Stored items from a collection:
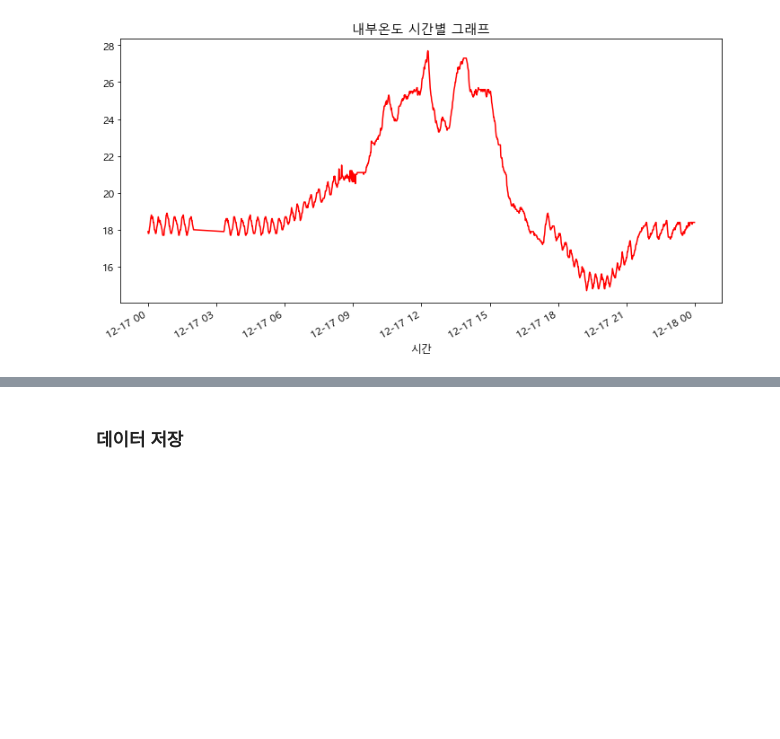
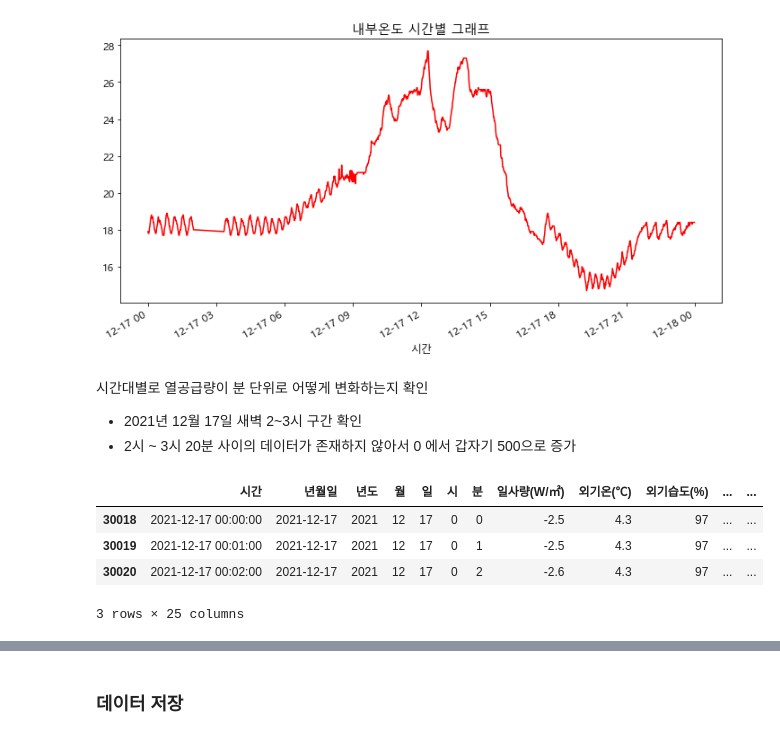
Before and after one commit to yxbxn/smart_farm, a Jupyter notebook: EDA.ipynb, the cells around one changed output, grey strips where cells are left out. Drawn from its saved outputs; the diff is of its cells as text; code cells hidden in the pictures; blank space fills up the shorter version.

```diff
--- a/EDA.ipynb
+++ b/EDA.ipynb
@@ -880,3 +880,16 @@ plt.title("내부온도" + " 시간별 그래프")
 # %% [output]
 Text(0.5, 1.0, '내부온도 시간별 그래프')
 [figure]
+# %% [markdown]
+시간대별로 열공급량이 분 단위로 어떻게 변화하는지 확인
+- 2021년 12월 17일 새벽 2~3시 구간 확인
+- 2시 ~ 3시 20분 사이의 데이터가 존재하지 않아서 0 에서 갑자기 500으로 증가
+# %%
+train_df_wh_hour = train_df_wh[train_df_wh["년월일"] == "2021-12-17"]
+train_df_wh_hour.head(3)
+# %% [output]
+|  | 시간 | 년월일 | 년도 | 월 | 일 | 시 | 분 | 일사량(W/㎡) | 외기온(℃) | 외기습도(%) | ... | ... |
+| 30018 | 2021-12-17 00:00:00 | 2021-12-17 | 2021 | 12 | 17 | 0 | 0 | -2.5 | 4.3 | 97 | ... | ... |
+| 30019 | 2021-12-17 00:01:00 | 2021-12-17 | 2021 | 12 | 17 | 0 | 1 | -2.5 | 4.3 | 97 | ... | ... |
+| 30020 | 2021-12-17 00:02:00 | 2021-12-17 | 2021 | 12 | 17 | 0 | 2 | -2.6 | 4.3 | 97 | ... | ... |
+3 rows × 25 columns
```
Also changed, not shown: parts of 6 cells of this notebook.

WHAT YOU SHOULD DO:
Among the entries above, how many lines have the string "changed" in them? Only the number should be given.

RESPONSE BELOW:
2